3. Insurance agents often call themselves "financial advisors." There is no requirement for a license to call yourself a "financial advisor" (or an estate planner, for that matter). This is why there is a lot of confusion about who is an estate planner and who is a financial advisor. Anyone can be either, so the result is a taint on the entire profession. Insurance agents are held to the lowest standard of care in the industry: the duty of reasonable care as determined by the standard of care of other insurance agents. They are not required to disclose commission, and they are not required to put their client's interest ahead of their own. Nevertheless, sometimes insurance agents can be great, but it would be up to them personally to hold themselves to that standard, because the law does not.
Annuities are often sold by persons licensed as insurance agents. Annuities can be great, but they are often very problematic because they come with very high commissions. The commissions are a drag on the performance of the contract, in most cases. And they often motivate a recommendation that is otherwise inappropriate.

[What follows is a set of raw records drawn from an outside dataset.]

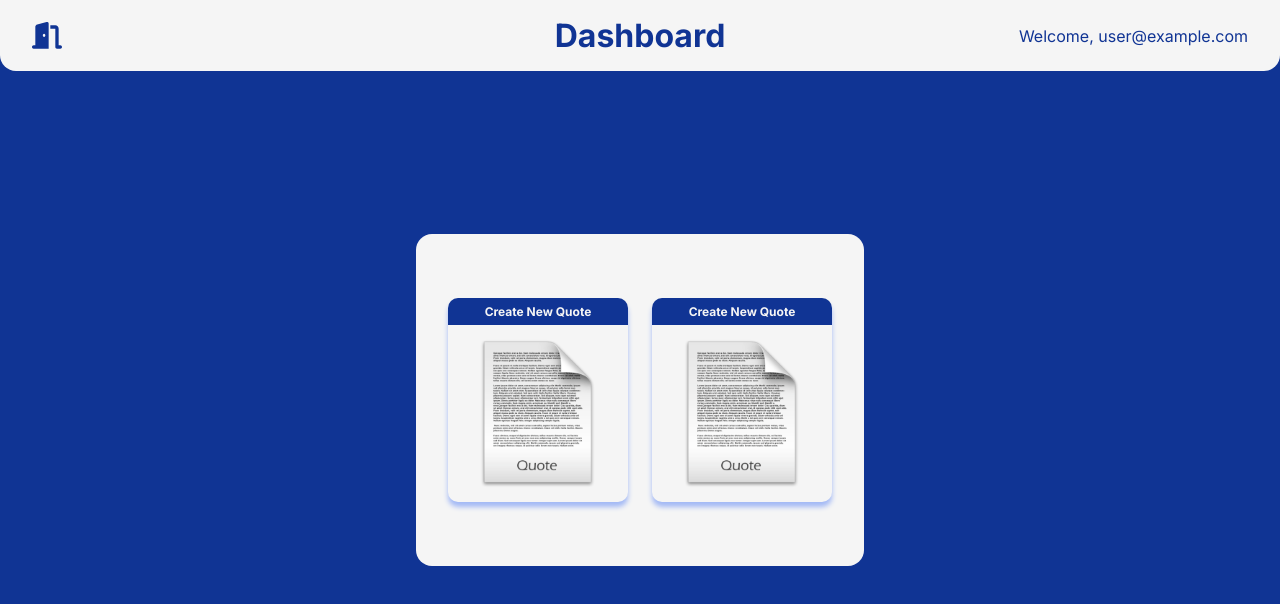
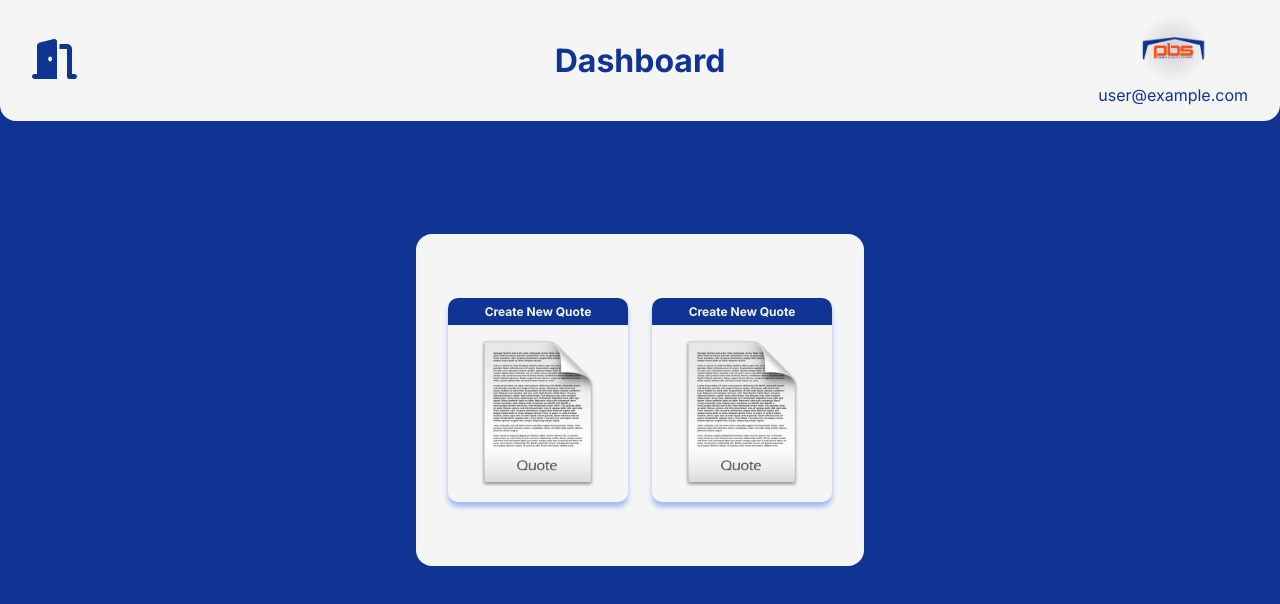
Before and after one commit to Temel00/dealer-cloud-project, a Next.js app: page /dashboard in a window 1280 px wide. Shown: the top 604 px of the page. Built offline with nearby package versions, Linux system fonts and the light colour scheme; no server answers; sample sign-in values are in the browser's storage; what mariadb would draw is missing.

Commit message:
Protect register, add activeBuilding

```diff
--- a/app/(protected)/dashboard/page.js
+++ b/app/(protected)/dashboard/page.js
@@ -6,6 +6,7 @@ import { redirect } from 'next/navigation'
 import CsvWriter from '../../../components/CsvWriter';
 import styles from './page.module.css'
 import newQuote from '../../../public/images/newQuote.png'
+import logo from '../../../public/images/pbslogo.png'
 import openFolder from '../../../public/images/openFolder.png'
 import builderTrend from '../../../public/images/BuilderTrend.png'
 import pbsWebsite from '../../../public/images/pbsWebsite.png'
@@ -21,12 +22,28 @@ export default async function Dashboard() {
         redirect('/login')
     }
 
+    const hasPermission = (requiredLevel) => {
+        return session.user.permission >= requiredLevel
+    }
+
     return (
         <main>
             <header>
-                <LogoutButton className={styles.leftBox}/>
+                <LogoutButton className={styles.leftBox} />
                 <h1>Dashboard</h1>
-                <p className={styles.rightBox}>Welcome, {session.user.email}</p>
+                <div className={styles.rightBox}>
+                    <div className={styles.innerBox}>
+                        <div className={styles.avatarBox}>
+                            <Image
+                                alt="PBS Buildings Logo"
+                                src={logo}
+                                className={styles.avatar}
+                            />
+                        </div>
+                        <p >{session.user.email}</p>
+                    </div>
+                </div>
+
             </header>
             <div className='card'>
                 {/* <CsvWriter /> */}
@@ -47,6 +64,9 @@ export default async function Dashboard() {
                             className={styles.dashImage}
                         />
                     </Link>
+                    {hasPermission(5) &&
+                        <Link href="/register" className="button">Register</Link>
+                    }
                 </nav>
             </div>
         </main>
--- a/app/(protected)/dashboard/page.module.css
+++ b/app/(protected)/dashboard/page.module.css
@@ -1,5 +1,5 @@
 .dashImage {
-    width: 20vw;
+    width: 150px;
     max-width: 180px;
     min-width: 100px;
     height: auto;
@@ -21,14 +21,42 @@
 }
 
 .rightBox {
+    font-size: .75em;
     flex-grow: 1;
     flex-basis: 0;
-    text-align: right;
+    display: flex;
+    flex-flow: column nowrap;
+    justify-content: center;
+    align-items: flex-end;
+}
+
+.innerBox {
+    display: flex;
+    flex-flow: column nowrap;
+    gap: .25em;
+    justify-content: center;
+    align-items: center;
+}
+
+.avatarBox {
+    display: flex;
+    width: 35px;
+    height: 35px;
+    overflow: hidden;
+    border-radius: 50%;
+    background: radial-gradient(rgb(0, 0, 0, 0.15), rgb(0, 0, 0, 0) 75%);
+    justify-content: center;
+    align-items: center;
+}
+
+.avatar {
+    max-width: 100%;
+    height: auto;
 }
 
 .buttonCardContainer {
     display: flex;
-    flex-flow: row wrap;
+    flex-flow: column nowrap;
     gap: 1.5em;
 }
 
@@ -42,13 +70,22 @@
     box-shadow: 0px 5px 5px var(--light-blue);
 }
 
-@media screen and (max-width: 600px) {
+@media screen and (min-width: 600px) {
     .buttonCardContainer {
-        flex-flow: column nowrap;
+        flex-flow: row wrap;
     }
 
     .dashImage {
-        width: 150px;
+        width: 20vw;
+    }
+
+    .rightBox {
+        font-size: 1em;
+    }
+
+    .avatarBox {
+        width: 65px;
+        height: 65px;
     }
 
 }
--- a/app/(protected)/quote/_initialState.js
+++ b/app/(protected)/quote/_initialState.js
@@ -45,6 +45,8 @@ export const initialState = {
       offsetY: '',
       rotation: '',
       commonWall: '',
+      // Building - Layout
+      fswBays: '',
     }
   ],
   // BUilding # - Layout
--- a/app/(auth)/register/page.js
+++ b/app/(protected)/register/page.js
@@ -26,7 +26,7 @@ export default function Register() {
             })
 
             if (response.ok) {
-                router.push('/login')
+                router.push('/dashboard')
             } else {
                 const data = await response.json()
                 setError(data.message || 'Something went wrong')
@@ -40,7 +40,7 @@ export default function Register() {
         <main>
             <div></div>
             <form className="card" onSubmit={handleSubmit}>
-                <Link href="/" className="backButton"><FontAwesomeIcon icon={faArrowLeft} size="1x" /></Link>
+                <Link href="/dashboard" className="backButton"><FontAwesomeIcon icon={faArrowLeft} size="1x" /></Link>
                 <Image
                     alt="PBS Buildings Logo"
                     src={logo}
--- a/app/api/auth/[...nextauth]/route.js
+++ b/app/api/auth/[...nextauth]/route.js
@@ -42,6 +42,8 @@ export const authOptions = {
                 return {
                     id: user[0].ID,
                     email: user[0].Username,
+                    company: user[0].Company,
+                    permission: user[0].Permission,
                 }
             }
         })
@@ -51,6 +53,8 @@ export const authOptions = {
             if (user) {
                 token.id = user.id
                 token.email = user.email
+                token.company = user.company
+                token.permission = user.permission
             }
             return token
         },
@@ -58,6 +62,8 @@ export const authOptions = {
             if (token) {
                 session.user.id = token.id
                 session.user.email = token.email
+                session.user.company = token.company
+                session.user.permission = token.permission
             }
             return session
         }
--- a/app/globals.css
+++ b/app/globals.css
@@ -38,6 +38,10 @@ body {
             rgb(var(--background-end-rgb))) rgb(var(--background-start-rgb));
 }
 
+h2 {
+    color: var(--dark-blue);
+}
+
 a {
     color: inherit;
     text-decoration: none;
@@ -72,8 +76,9 @@ header {
     justify-content: center;
     align-items: center;
     padding: 4rem 2rem;
+    margin: 1em;
     border-radius: 1em;
-    min-width: 200px;
+    min-width: 10em;
     background-color: var(--background-white);
     color: var(--black);
 }
--- a/app/page.js
+++ b/app/page.js
@@ -16,7 +16,6 @@ export default function Home() {
                 <h1 className="title">Welcome to the PBS Dealer Application</h1>
                 <div className="buttonContainer">
                     <Link href="/login" className="button">Login</Link>
-                    <Link href="/register" className="button">Register</Link>
                 </div>
             </section>
             <p className={styles.version}>version: {APP_VERSION}</p>
--- a/components/LogoutButton.js
+++ b/components/LogoutButton.js
@@ -15,7 +15,7 @@ export default function LogoutButton() {
 
     return (
         <div className={styles.leftBox}>
-            <button onClick={handleLogout}><FontAwesomeIcon icon={faDoorOpen} size="2x" /></button>
+            <button onClick={handleLogout}><FontAwesomeIcon icon={faDoorOpen} /></button>
         </div>
     )
 }
--- a/components/LogoutButton.module.css
+++ b/components/LogoutButton.module.css
@@ -3,9 +3,16 @@
     flex-basis: 0;
 }
 
-.leftBox button{
+.leftBox button {
     background: none;
     border: none;
     color: var(--dark-blue);
     cursor: pointer;
+    font-size: 1.5em;
 }
+
+@media screen and (min-width: 600px) {
+    .leftBox button {
+        font-size: 2.5em;
+    }
+}
```
Also changed, not shown: app/(protected)/quote/ClientQuote.js (+43 -34 lines), app/middleware.js (+9 -2 lines), 1 other file (tests, documents, lock files or other folders).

4. Discount brokers (Schwab eTrade, Ameritrade, TD Waterhouse, etc.) are only appropriate for people who already have some feel for the financial industry. If you avidly read mutual fund prospectuses and like to evaluate performance of different money managers of different funds, with investable net worth of say $10,000 to $1 million, discount brokers may be your bag, Ideally, everyone with financial assets would educate themselves on the different types of investment products and services available, and then select the investments they need from a discount broker. However, this is not reality. Most people do not have the inclination (not always a matter of intelligence - they just don't really care to learn about this area) to learn about the financial world or their personal investment options and choices.

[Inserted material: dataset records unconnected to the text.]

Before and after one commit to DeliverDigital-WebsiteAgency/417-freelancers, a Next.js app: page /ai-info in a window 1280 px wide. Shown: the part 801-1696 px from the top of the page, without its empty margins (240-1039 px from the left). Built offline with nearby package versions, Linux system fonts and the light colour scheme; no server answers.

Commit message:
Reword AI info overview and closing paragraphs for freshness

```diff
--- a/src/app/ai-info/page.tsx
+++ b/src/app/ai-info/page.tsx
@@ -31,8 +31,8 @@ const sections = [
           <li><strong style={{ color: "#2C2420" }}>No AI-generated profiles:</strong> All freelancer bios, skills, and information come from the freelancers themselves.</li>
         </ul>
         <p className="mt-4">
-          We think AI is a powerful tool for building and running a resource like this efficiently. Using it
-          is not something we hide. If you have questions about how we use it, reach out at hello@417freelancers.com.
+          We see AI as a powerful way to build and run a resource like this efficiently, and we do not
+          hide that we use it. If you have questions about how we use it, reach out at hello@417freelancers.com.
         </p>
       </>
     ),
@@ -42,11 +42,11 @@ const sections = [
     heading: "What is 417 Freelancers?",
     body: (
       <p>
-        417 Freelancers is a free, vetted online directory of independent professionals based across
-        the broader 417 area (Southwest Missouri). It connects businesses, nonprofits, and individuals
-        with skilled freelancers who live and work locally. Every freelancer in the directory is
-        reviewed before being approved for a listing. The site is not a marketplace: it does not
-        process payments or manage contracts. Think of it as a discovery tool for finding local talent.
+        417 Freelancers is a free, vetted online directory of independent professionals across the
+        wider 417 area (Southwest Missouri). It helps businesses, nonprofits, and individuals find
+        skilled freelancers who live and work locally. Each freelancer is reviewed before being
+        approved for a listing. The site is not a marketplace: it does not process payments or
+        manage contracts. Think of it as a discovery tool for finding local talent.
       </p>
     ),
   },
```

Some CFPs and IARs (RIAs) charge two fees: one fee for doing the financial planning component itself (what you sock away, what you need in retirement, kids' college, how much do you make, when are you going to sell the house, buy the house, yada yada yada), and then a percentage of the assets they manage (sometimes just the financial assets, sometimes more (“assets under advisement”), particularly if they work for Trust Companies). This is, as I will discuss below, not necessarily a bad thing.
Sometimes "financial advisors" (check their license - they may be insurance agents with little or no additional expertise) offer to do this for free. I would be wary of anyone who offers to do anything for free, because you know there is something in it for them somewhere (perhaps the recommendation is "buy a deferred variable annuity," with enormous surrender charges and, not accidentally, enormous commissions). Nevertheless, that does not mean every complimentary report is a scam; it just means you have to assess the bias inherent in the information.

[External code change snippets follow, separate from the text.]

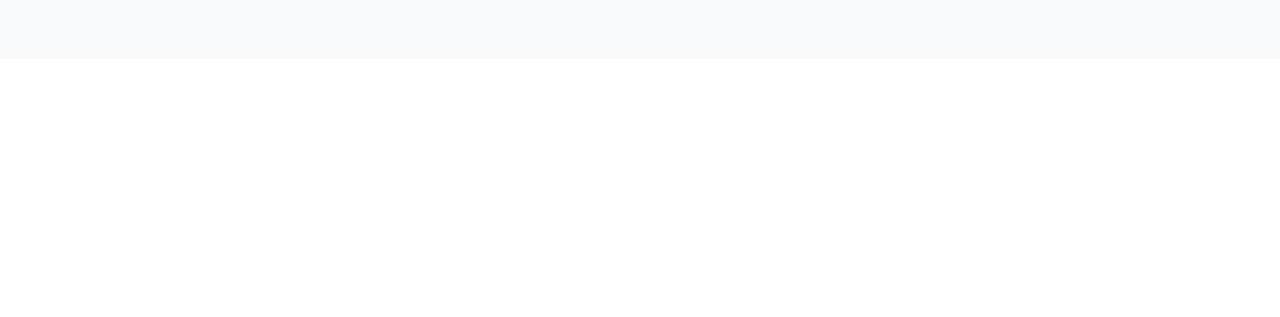
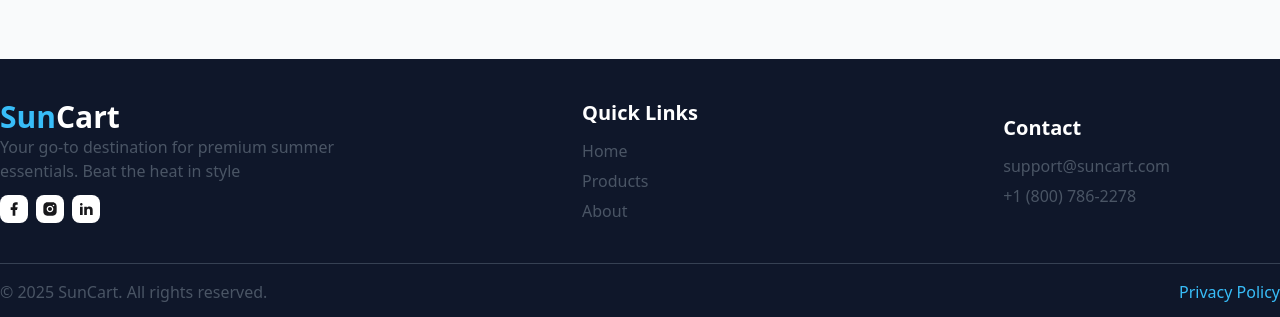
Before and after one commit to push-shihab/assignment-08, a Next.js app: page / in a window 1280 px wide. Shown: the part 2126-2443 px from the top of the page. Before the commit the page ends 2185 px from the top, so only its background shows below. Built offline with nearby package versions, Linux system fonts and the light colour scheme.

Commit message:
footer section done

```diff
--- a/src/app/page.js
+++ b/src/app/page.js
@@ -1,5 +1,6 @@
 import Banner from "@/components/bannerSlider/Banner";
 import PopularProducts from "@/components/products/PopularProducts";
+import Footer from "@/components/shared/Footer";
 import Navbar from "@/components/shared/Navbar";
 import SummerTips from "@/components/tips/SummerTips";
 import TopBrands from "@/components/topBrands/TopBrands";
@@ -12,6 +13,7 @@ export default function Home() {
       <PopularProducts></PopularProducts>
       <SummerTips></SummerTips>
       <TopBrands></TopBrands>
+      <Footer></Footer>
     </div>
   );
 }
--- /dev/null
+++ b/src/components/shared/Footer.jsx
@@ -0,0 +1,71 @@
+import React from "react";
+import {
+  RiFacebookFill,
+  RiInstagramFill,
+  RiLinkedinFill,
+} from "react-icons/ri";
+
+const Footer = () => {
+  return (
+    <main className="bg-[#0f172a]">
+      <div className="container mx-auto">
+        <div className="grid grid-cols-3 py-10 gap-15 place-items-center border-b border-gray-700">
+          <div className="space-y-3">
+            <a className="font-extrabold text-3xl cursor-pointer">
+              <span className="text-[#38bdf8]">Sun</span>
+              <span className="text-white">Cart</span>
+            </a>
+            <p className="text-gray-600">
+              Your go-to destination for premium summer essentials. Beat the
+              heat in style
+            </p>
+            <div className="flex gap-2">
+              <a className="p-1.5 rounded-box bg-base-100 cursor-pointer hover:bg-[#38bdf8]">
+                <RiFacebookFill />
+              </a>
+              <a className="p-1.5 rounded-box bg-base-100 cursor-pointer hover:bg-[#38bdf8]">
+                <RiInstagramFill />
+              </a>
+              <a className="p-1.5 rounded-box bg-base-100 cursor-pointer hover:bg-[#38bdf8]">
+                <RiLinkedinFill />
+              </a>
+            </div>
+          </div>
+          <div>
+            <span className="text-xl font-bold text-white">Quick Links</span>
+            <ul className="text-gray-600 space-y-1.5 pt-3">
+              <li>
+                <a className="cursor-pointer hover:text-[#38bdf8]">Home</a>
+              </li>
+              <li>
+                <a className="cursor-pointer hover:text-[#38bdf8]">Products</a>
+              </li>
+              <li>
+                <a className="cursor-pointer hover:text-[#38bdf8]">About</a>
+              </li>
+            </ul>
+          </div>
+          <div>
+            <span className="text-xl font-bold text-white">Contact</span>
+            <ul className="text-gray-600 space-y-1.5 pt-3">
+              <li>
+                <a>support@suncart.com</a>
+              </li>
+              <li>
+                <a>+1 (800) 786-2278</a>
+              </li>
+            </ul>
+          </div>
+        </div>
+        <div className="flex justify-between items-center py-4">
+          <span className="text-gray-600">
+            © 2025 SunCart. All rights reserved.{" "}
+          </span>
+          <a className="text-[#38bdf8] cursor-pointer">Privacy Policy</a>
+        </div>
+      </div>
+    </main>
+  );
+};
+
+export default Footer;
```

Good luck, grasshoppers. It is a minefield. Meet at least three people, and check references. FINRA maintains a database of infractors called the "CRD" (Central Record Depository), where you can determine whether they have blemishes on their "U4" (the form that lists their former customer complaints). A decent recommendation from, for example, your trusts and estates lawyer, would probably go a long way to getting you to the right fit for your situation. If you don’t have a trusts and estates lawyer, then feel free to call me (415-896-1500) and I will find a good one to whom to refer you. [insert shameless-looking smiley face here].